The state is prioritising the prosecution of apartheid crimes, where alleged perpetrators were denied amnesty by the Truth and Reconciliation Commission. In her maiden appearance before parliament, national director of public prosecutions Shamila Batohi told MPs that there were 37 active investigations of these cases by the directorate for priority crime investigation, commonly known as the Hawks. She said that a task team of the national prosecutions authority was also reviewing the cases.
She was appointed by Ramaphosa. She is a former director of public prosecutions in KwaZulu-Natal and senior legal adviser at the International Criminal Court. During her interview for the position she likened taking up the NDPP position to “jumping into a shark tank”.
She reminded MPs that the TRC had recommended that the NPA prosecute cases where people were refused amnesty by the commissions for “apartheid crimes”. “The NPA is looking at cases where amnesty was refused and cases where amnesty wasn’t applied for,” she said. She said the judgement in the João Rodrigues matter had strengthened her hand because in it, the judge ordered the national director of public prosecutions to consider whether action should be considered against officials in and outside the NPA at the time for possible interference with the work of the authority.
Batohi said the judge had found that there had been interference in the NPA being able to do its work with regard to prosecuting certain individuals. This, she said, placed an onus on her to put in place a mechanism that will look at what happened which led to the NPA not being able to conduct its mandate. The high court in Johannesburg dismissed Rodrigues’s application for a permanent stay of prosecution last month ruling that he should face trial for his role in the 1971 murder of anti-apartheid activist Ahmed Timol.
Rodrigues, 80, is facing a charge of premeditated murder and another of defeating the ends of justice. He is seeking to appeal the decision. Batohi said they were also looking at having one coordinated process to deal with the issue. “It’s pointless having parallel tracks looking at the same thing. In order to also deal with resource constraints, at the moment there is a court directive for the NPA to look into this but there are calls for a commission of inquiry and the Zondo commission to look into these issues,” she said.

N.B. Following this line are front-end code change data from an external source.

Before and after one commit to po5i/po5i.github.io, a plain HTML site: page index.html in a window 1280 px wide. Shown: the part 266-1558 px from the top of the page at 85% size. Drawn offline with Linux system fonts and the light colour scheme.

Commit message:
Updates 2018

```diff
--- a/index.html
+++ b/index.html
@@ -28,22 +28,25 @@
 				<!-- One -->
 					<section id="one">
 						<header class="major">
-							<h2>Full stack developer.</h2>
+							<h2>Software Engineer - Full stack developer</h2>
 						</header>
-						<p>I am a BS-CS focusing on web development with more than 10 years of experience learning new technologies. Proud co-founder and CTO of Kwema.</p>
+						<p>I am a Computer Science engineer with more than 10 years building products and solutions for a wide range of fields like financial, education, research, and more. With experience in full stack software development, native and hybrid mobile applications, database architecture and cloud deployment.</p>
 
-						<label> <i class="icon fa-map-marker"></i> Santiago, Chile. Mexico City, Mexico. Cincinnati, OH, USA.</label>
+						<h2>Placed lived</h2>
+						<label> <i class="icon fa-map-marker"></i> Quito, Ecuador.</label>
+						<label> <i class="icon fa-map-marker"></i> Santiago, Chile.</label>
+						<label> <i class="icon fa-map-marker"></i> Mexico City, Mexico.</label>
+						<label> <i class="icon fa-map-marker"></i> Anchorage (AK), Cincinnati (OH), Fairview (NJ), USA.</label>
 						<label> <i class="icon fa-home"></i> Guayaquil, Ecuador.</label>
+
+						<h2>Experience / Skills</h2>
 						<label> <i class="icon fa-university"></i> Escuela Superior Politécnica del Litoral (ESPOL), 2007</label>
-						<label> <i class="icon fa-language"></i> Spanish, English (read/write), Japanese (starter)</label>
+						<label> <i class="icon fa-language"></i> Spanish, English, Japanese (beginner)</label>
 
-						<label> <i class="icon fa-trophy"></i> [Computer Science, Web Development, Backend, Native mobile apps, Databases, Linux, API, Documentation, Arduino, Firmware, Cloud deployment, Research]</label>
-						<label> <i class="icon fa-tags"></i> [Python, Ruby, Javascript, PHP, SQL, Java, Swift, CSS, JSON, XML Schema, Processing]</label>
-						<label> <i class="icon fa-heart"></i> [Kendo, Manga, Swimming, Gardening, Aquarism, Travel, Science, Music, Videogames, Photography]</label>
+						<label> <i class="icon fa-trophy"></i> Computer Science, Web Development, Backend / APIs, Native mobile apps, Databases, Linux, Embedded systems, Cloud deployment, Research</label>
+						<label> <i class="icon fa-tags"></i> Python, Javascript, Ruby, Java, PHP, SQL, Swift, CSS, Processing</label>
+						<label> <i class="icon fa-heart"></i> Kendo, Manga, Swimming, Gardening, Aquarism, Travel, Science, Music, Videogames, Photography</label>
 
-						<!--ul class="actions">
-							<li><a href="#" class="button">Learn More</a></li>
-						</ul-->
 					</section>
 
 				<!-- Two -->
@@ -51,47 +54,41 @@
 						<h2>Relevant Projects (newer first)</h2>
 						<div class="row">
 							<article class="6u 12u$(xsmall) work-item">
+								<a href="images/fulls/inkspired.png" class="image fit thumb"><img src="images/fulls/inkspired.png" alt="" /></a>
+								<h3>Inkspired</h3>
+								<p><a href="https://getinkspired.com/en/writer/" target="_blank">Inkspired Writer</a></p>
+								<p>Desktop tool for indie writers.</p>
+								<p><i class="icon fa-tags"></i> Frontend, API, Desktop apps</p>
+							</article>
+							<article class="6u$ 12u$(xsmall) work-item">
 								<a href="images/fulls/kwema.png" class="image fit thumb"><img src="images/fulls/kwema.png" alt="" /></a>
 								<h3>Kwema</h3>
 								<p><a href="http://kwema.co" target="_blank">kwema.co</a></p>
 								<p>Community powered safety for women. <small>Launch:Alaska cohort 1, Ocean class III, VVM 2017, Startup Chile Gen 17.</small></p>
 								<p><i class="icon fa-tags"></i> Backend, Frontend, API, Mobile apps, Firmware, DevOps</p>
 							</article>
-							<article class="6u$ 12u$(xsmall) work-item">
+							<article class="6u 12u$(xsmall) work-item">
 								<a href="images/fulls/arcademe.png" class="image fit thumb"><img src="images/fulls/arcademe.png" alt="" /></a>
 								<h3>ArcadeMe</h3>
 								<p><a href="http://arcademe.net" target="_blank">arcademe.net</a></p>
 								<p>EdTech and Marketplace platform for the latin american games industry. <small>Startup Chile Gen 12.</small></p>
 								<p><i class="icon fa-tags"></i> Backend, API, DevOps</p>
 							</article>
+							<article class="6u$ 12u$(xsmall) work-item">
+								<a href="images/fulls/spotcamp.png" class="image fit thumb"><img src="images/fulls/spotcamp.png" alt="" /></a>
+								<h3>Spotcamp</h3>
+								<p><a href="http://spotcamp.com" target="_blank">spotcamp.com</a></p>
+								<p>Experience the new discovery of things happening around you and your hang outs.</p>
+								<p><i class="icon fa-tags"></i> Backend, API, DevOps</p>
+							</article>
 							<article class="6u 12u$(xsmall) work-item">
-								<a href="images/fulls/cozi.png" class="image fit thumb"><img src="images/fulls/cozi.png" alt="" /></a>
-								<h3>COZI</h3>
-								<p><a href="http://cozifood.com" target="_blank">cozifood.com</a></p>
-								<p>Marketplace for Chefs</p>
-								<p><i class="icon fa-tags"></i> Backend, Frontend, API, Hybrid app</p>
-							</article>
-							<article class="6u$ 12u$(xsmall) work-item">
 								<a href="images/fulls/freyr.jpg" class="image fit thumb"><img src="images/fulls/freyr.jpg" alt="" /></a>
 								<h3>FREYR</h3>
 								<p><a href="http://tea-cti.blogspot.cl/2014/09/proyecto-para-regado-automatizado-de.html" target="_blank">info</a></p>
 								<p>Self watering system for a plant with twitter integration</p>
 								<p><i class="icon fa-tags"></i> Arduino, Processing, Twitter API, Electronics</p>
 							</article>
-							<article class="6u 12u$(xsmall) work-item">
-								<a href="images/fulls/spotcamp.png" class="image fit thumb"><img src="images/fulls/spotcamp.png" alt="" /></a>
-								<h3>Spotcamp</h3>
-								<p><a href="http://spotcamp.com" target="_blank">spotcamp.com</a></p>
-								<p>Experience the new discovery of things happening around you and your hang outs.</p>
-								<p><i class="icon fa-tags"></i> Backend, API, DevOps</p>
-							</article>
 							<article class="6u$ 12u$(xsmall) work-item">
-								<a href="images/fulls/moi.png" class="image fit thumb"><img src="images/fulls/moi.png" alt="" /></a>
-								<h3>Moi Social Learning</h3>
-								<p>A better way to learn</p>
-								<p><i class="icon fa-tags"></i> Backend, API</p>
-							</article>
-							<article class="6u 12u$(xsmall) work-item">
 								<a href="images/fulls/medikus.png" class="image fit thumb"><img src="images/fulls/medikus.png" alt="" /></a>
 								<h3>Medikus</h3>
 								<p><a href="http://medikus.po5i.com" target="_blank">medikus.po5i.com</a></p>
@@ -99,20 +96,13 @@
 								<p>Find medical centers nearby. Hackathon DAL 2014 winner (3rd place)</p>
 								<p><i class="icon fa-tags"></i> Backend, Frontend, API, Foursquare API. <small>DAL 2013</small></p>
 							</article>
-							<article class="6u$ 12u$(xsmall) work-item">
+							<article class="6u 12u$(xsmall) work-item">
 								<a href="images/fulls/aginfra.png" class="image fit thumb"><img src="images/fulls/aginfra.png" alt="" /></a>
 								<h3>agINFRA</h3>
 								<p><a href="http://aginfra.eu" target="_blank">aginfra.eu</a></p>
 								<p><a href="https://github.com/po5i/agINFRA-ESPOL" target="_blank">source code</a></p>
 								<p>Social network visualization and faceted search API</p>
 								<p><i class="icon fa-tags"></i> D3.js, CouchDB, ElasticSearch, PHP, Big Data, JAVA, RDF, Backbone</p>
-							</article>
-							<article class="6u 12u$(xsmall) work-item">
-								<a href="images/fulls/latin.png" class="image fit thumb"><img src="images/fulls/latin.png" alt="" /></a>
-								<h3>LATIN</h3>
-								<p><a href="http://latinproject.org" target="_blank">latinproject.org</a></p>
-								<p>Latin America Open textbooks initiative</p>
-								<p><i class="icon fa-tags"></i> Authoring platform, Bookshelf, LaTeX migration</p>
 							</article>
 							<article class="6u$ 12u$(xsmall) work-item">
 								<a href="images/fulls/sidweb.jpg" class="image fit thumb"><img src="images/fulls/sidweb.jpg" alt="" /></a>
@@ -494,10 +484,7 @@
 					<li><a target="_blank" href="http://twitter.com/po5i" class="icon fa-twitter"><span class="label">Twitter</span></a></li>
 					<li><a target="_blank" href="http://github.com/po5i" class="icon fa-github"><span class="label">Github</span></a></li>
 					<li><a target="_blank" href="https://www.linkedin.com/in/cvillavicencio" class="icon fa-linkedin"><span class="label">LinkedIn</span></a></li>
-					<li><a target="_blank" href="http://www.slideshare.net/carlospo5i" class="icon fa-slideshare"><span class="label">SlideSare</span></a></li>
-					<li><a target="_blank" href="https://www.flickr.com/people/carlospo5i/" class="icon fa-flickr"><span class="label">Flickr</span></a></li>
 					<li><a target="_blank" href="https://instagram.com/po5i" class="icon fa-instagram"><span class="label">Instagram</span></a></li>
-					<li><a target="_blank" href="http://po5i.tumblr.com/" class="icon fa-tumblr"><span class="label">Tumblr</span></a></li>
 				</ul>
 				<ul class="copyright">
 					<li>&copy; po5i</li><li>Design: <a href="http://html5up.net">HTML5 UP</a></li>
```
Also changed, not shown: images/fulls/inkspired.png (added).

The National Prosecuting Authority (NPA) does not have enough money to pay all of its salaries this financial year and will have to slash staff by more than 550 if it is to remain within budget over the medium term. The financial crisis could worsen an already volatile situation at the cash-strapped authority, which is already understaffed and needs more prosecutors.
The dire financial state of the institution, which is tasked with waging war on corruption and state capture, came into focus on Tuesday in parliament, when a delegation from the NPA, led by national director of public prosecutions Shamila Batohi, briefed the portfolio committee on justice and correctional services.
NATIONAL DIRECTOR OF PUBLIC PROSECUTIONS NATIONAL PROSECUTING AUTHORITY – SOUTH AFRICA
Career Advocate Shamila Batohi has been appointed as the new National Director of Public Prosecutions (NDPP), making her the first female appointed at this position. Batohi commenced her duties as the NDPP in February 2019.
She began her career as a junior prosecutor in the Chatsworth Magistrate’s Court in 1986 and steadily rose through the ranks to become the Director of Public Prosecutions in KwaZulu-Natal.
She was seconded to the Investigation Task Unit established by President Nelson Mandela in 1995 and later served as the first regional head of the Directorate of Special Operations based in KwaZulu-Natal.
For much of the last decade, she served as a Senior Legal Advisor to the Prosecutor of the International Criminal Court.
“Despite the many challenges the NPA has faced in the past, we know that there are women and men of great ability, experience and commitment within the NPA who are dedicated to doing their job and doing it well,” said President Ramaphosa.
“It is our collective responsibility to ensure that the conditions exist for them to effectively serve the cause of justice and to meet the great expectations that the South African people have of them.”
Embracing the challenge, Batohi thanked the President for appointing her and the interview panel for the recommendation.
“I accept with gratitude the opportunity to serve as the NDPP. My only obligation is to serve the country with humility and dignity and to the best of my ability,” she said.
She defined her appointment as a historic moment for women in the country, saying it is a recognition by the President that the role of women in the pursuit of equality and justice is important.
“The President and, by proxy, the people, have bestowed a lot of confidence in me and the least I can do is to reciprocate that confidence,” she said.
She added that her leadership would seek to work with the different sectors of government and society in an effort to promote justice. Building a harmonious NPA also ranked amongst her primary objectives.